It came in a gatefold sleeve with space to hold the band's commercial release, Icky Thump - a promotion that resulted in the highest sales for a vinyl seven-inch in more than two decades.

Another XL artist, 24-year-old singer-songwriter Jack Penate, is an especially keen fan of the 45, despite the fact that he wasn't even born when the format was in its heyday.

To launch his career, he released a limited-edition single that featured a unique Polaroid photograph stuck to the front of every copy.

As well as making singles, he also collects them and even DJs in clubs using just seven-inch records.

"What I love about seven-inch singles is the sound quality and the warmth, and also that they're physical, and I will keep them forever and I cherish them. They're not throwaway," he says.

"I always feel that if you download music, you rarely listen to it over and over again, whereas most of my singles have been played hundreds of times."

Independent sales

The BPI admits that seven-inch singles may be even more popular than its figures suggest, since they are based on shops that report to the Official UK Charts Company, which compiles the weekly Top 40.

As it acknowledges, many singles are sold through specialist retailers, which do not necessarily have their sales figures canvassed for the charts.

At one such retailer, Rough Trade East in London's Brick Lane area, seven-inch singles are prominently displayed.

The shop's co-owner and manager, Nigel House, says they are an important part of its stock.

"They get people into the shop, buying records," he says.

"Obviously, you make more money selling a CD, but there's nothing like seven-inch singles, especially for the music aficionados.

"They're tactile, they have fantastic sleeves, they sound great, they're concise. Pure pop."

But despite the healthy sales figures, today's vinyl record buyers may be treating their purchases as cult objects, rather than actually playing them.

"A lot of the kids who buy these seven-inches probably don't have record players," says Jack Penate. "I think it's a lot more that they love looking at them.

"For them, it's something from a lost era. Maybe it makes them feel more like a real fan. They've got something physical, instead of MP3s, which are completely 'non' - there's nothing to hold or see."

Singles barred

That lost era took another step further into the past recently, with the demise of one of the most important stockists of old vinyl singles.

Beanos of Croydon, in south London, used to be the biggest second-hand record shop in Europe, with its Singles Bar department boasting copies of virtually every seven-inch to make the charts since their inception in 1952.

But the shop has been struggling to survive for the past two years, and is set to close by March 2009. Beanos has already disposed of its last remaining singles, with only CDs and vinyl LPs still in the racks.

Owner David Lashmar plans to open an indoor market in the same building, but he admits he will miss his 30 years as a dealer in seven-inch 45s.

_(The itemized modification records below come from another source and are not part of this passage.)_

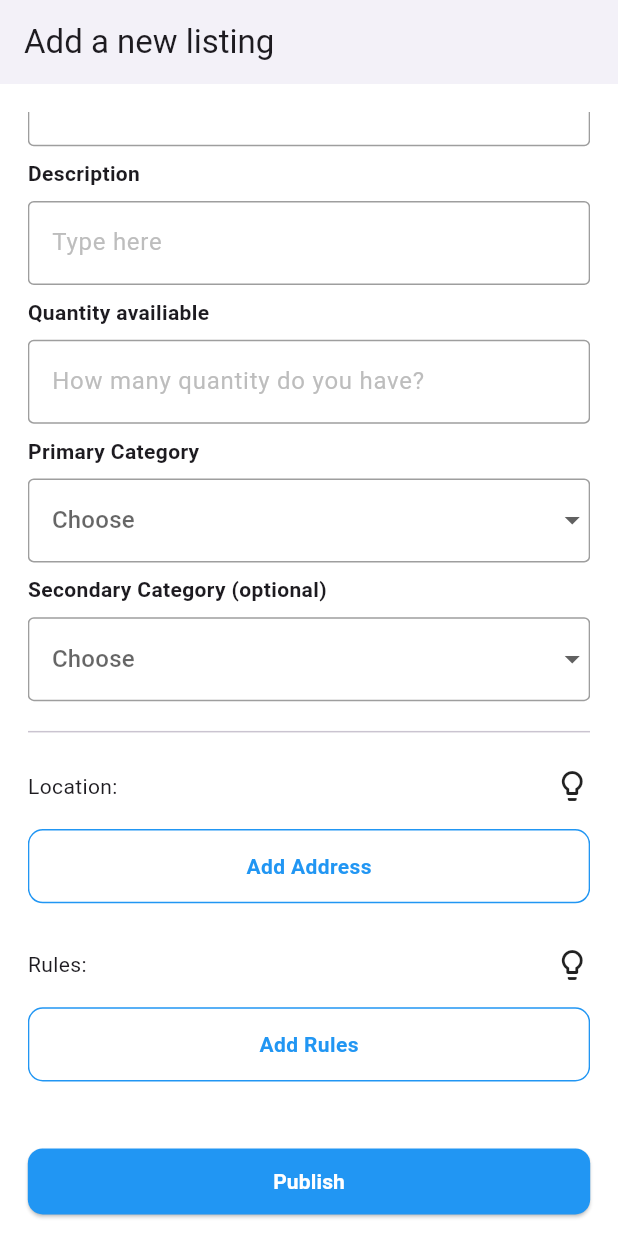
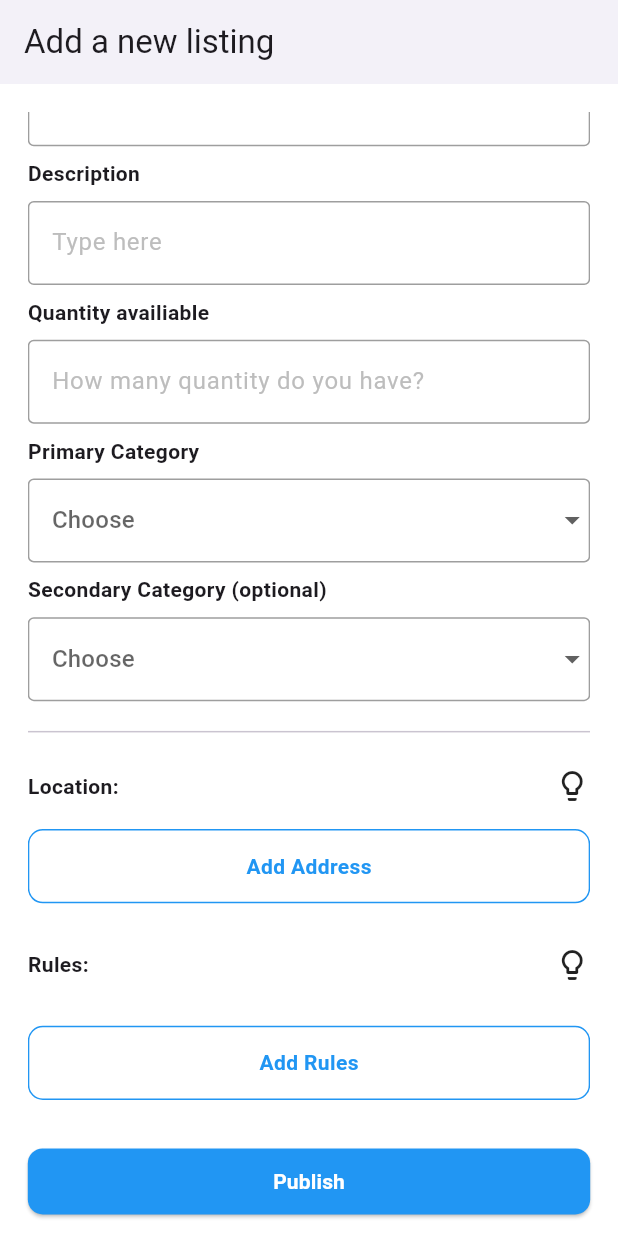
Before and after one commit to bgyn/Rental-Mobile, a Flutter app: the AddNewListing screen opened by its route, scrolled down 358 dp, on a phone screen of 412 x 824 dp. Run offline on Flutter 3.47's test engine with Material 3 defaults, Android fonts, the phone set to English and light mode, and no system bars; our stand-ins replace cached_network_image, carousel_slider, equatable, firebase_core, flutter_bloc, get_it and 5 more; accounts and stored records are empty; network calls fail.

Commit message:
feat : created add rule bottom sheet

```diff
--- /dev/null
+++ b/lib/core/constant/premade_rule.dart
@@ -0,0 +1,8 @@
+class PremadeRule {
+  static const premadeRules = <String>[
+    "Must have verified Rentpal profile",
+    "No late returns",
+    "Free delivery within 5 km radius",
+    "Must be cleaned before returned",
+  ];
+}
--- /dev/null
+++ b/lib/features/add_listing/cubit/rules_cubit.dart
@@ -0,0 +1,76 @@
+import 'package:flutter_bloc/flutter_bloc.dart';
+import 'package:rentpal/core/constant/premade_rule.dart';
+
+class RulesState {
+  RulesState(
+      {required this.rules,
+      required this.premadeRules,
+      required this.tempRules});
+  final List<String> rules;
+  final List<String> premadeRules;
+  final List<String> tempRules;
+
+  RulesState copyWith(
+      {List<String>? rules,
+      List<String>? premadeRules,
+      List<String>? tempRules}) {
+    return RulesState(
+      rules: rules ?? this.rules,
+      premadeRules: premadeRules ?? this.premadeRules,
+      tempRules: tempRules ?? this.tempRules,
+    );
+  }
+}
+
+class RulesCubit extends Cubit<RulesState> {
+  RulesCubit()
+      : super(RulesState(
+          rules: [],
+          premadeRules: PremadeRule.premadeRules,
+          tempRules: [],
+        ));
+
+  void addRules({required String rule}) {
+    final newRules = [...state.rules, rule];
+    emit(
+      state.copyWith(tempRules: newRules),
+    );
+  }
+
+  void addPremadeRulesToRules({required int index}) {
+    final newRules = [...state.tempRules, state.premadeRules[index]];
+    final premadeRule = state.premadeRules
+        .asMap()
+        .entries
+        .where((entry) => entry.key != index)
+        .map((entry) => entry.value)
+        .toList();
+    emit(state.copyWith(tempRules: newRules, premadeRules: premadeRule));
+  }
+
+  void removeRules({required int index}) {
+    emit(
+      state.copyWith(
+        tempRules: state.tempRules
+            .asMap()
+            .entries
+            .where((rule) => rule.key != index)
+            .map((rule) => rule.value)
+            .toList(),
+      ),
+    );
+  }
+
+  void onSave() {
+    emit(state.copyWith(
+      rules: [...state.tempRules],
+      tempRules: [],
+    ));
+  }
+
+  void copyRulesToTemp() {
+    emit(state.copyWith(
+      tempRules: List.from(state.rules),
+    ));
+  }
+}
--- a/lib/features/add_listing/presentation/pages/add_new_listing.dart
+++ b/lib/features/add_listing/presentation/pages/add_new_listing.dart
@@ -1,8 +1,11 @@
 import 'package:flutter/material.dart';
+import 'package:flutter_bloc/flutter_bloc.dart';
 import 'package:rentpal/core/extension/extension.dart';
+import 'package:rentpal/features/add_listing/cubit/rules_cubit.dart';
 import 'package:rentpal/features/add_listing/presentation/widgets/listing_drop_down.dart';
 import 'package:rentpal/features/add_listing/presentation/widgets/listing_text_field.dart';
 import 'package:rentpal/features/add_listing/presentation/widgets/address_bottom_sheet.dart';
+import 'package:rentpal/features/add_listing/presentation/widgets/rules_bottom_sheet.dart';
 import 'package:rentpal/features/add_listing/presentation/widgets/show_popup.dart';
 
 class AddNewListing extends StatefulWidget {
@@ -118,7 +121,10 @@ class _AddNewListingState extends State<AddNewListing> {
               SizedBox(
                 height: 0.015.h(context),
               ),
-              _rules(context),
+              _rules(context, () {
+                context.read<RulesCubit>().copyRulesToTemp();
+                rulesBottomSheet(context);
+              }),
               SizedBox(
                 height: 0.03.h(context),
               ),
@@ -161,7 +167,8 @@ class _AddNewListingState extends State<AddNewListing> {
         Row(
           mainAxisAlignment: MainAxisAlignment.spaceBetween,
           children: [
-            const Text("Location:"),
+            const Text("Location:",
+                style: TextStyle(fontWeight: FontWeight.bold)),
             GestureDetector(
               onTap: () {
                 showPopup(context);
@@ -195,7 +202,7 @@ class _AddNewListingState extends State<AddNewListing> {
     );
   }
 
-  _rules(context) {
+  _rules(context, onTap) {
     return Column(
       children: [
         SizedBox(
@@ -204,7 +211,10 @@ class _AddNewListingState extends State<AddNewListing> {
         Row(
           mainAxisAlignment: MainAxisAlignment.spaceBetween,
           children: [
-            const Text("Rules:"),
+            const Text(
+              "Rules:",
+              style: TextStyle(fontWeight: FontWeight.bold),
+            ),
             GestureDetector(
               onTap: () {
                 showPopup(context);
@@ -216,8 +226,43 @@ class _AddNewListingState extends State<AddNewListing> {
         SizedBox(
           height: 0.02.h(context),
         ),
+        BlocBuilder<RulesCubit, RulesState>(builder: (context, state) {
+          if (state.rules.isEmpty) {
+            return const SizedBox();
+          } else {
+            return Column(
+              children: state.rules
+                  .map((rule) => Padding(
+                        padding: EdgeInsets.only(
+                          bottom: 0.01.toRes(context),
+                        ),
+                        child: Row(
+                          crossAxisAlignment: CrossAxisAlignment.center,
+                          children: [
+                            Container(
+                              height: 5,
+                              width: 5,
+                              decoration: BoxDecoration(
+                                color: Colors.black,
+                                borderRadius: BorderRadius.circular(5),
+                              ),
+                            ),
+                            SizedBox(
+                              width: 0.02.w(context),
+                            ),
+                            Text(rule),
+                          ],
+                        ),
+                      ))
+                  .toList(),
+            );
+          }
+        }),
+        SizedBox(
+          height: 0.015.h(context),
+        ),
         GestureDetector(
-          onTap: () {},
+          onTap: onTap,
           child: Container(
             width: double.infinity,
             height: 0.04.toRes(context),
--- a/lib/main.dart
+++ b/lib/main.dart
@@ -4,6 +4,7 @@ import 'package:rentpal/config/routes/route_config.dart';
 import 'package:firebase_core/firebase_core.dart';
 import 'package:rentpal/core/permission/permission_handler.dart';
 import 'package:rentpal/features/add_listing/cubit/address_cubit.dart';
+import 'package:rentpal/features/add_listing/cubit/rules_cubit.dart';
 import 'package:rentpal/features/auth/presentation/cubit/password_visibility_cubit.dart';
 import 'package:rentpal/features/categories/presentation/bloc/category_list_bloc.dart';
 import 'package:rentpal/features/categories/presentation/bloc/category_list_event.dart';
@@ -39,6 +40,7 @@ class _MyAppState extends State<MyApp> {
       providers: [
         BlocProvider(create: (_) => PasswordVisibilityCubit()),
         BlocProvider(create: (_) => AddressCubit()),
+        BlocProvider(create: (_) => RulesCubit()),
         BlocProvider(
             create: (_) =>
                 CategoryListBloc(sl())..add(const FetchCategoryList()))
```
Also changed, not shown: lib/features/add_listing/presentation/widgets/rules_bottom_sheet.dart (added, +224 -0 lines), pubspec.lock.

"Back in the late 1950s, buying a seven-inch single, having it at home, taking it down the youth club and impressing the birds with it was a really important thing to do," he says.

"That was all I could afford. A seven-inch single was pitched dead right. It was an indulgence, but it would give you status."

Those heady days will never return. But for many music lovers, the snap, crackle and pop of vinyl remains very much alive.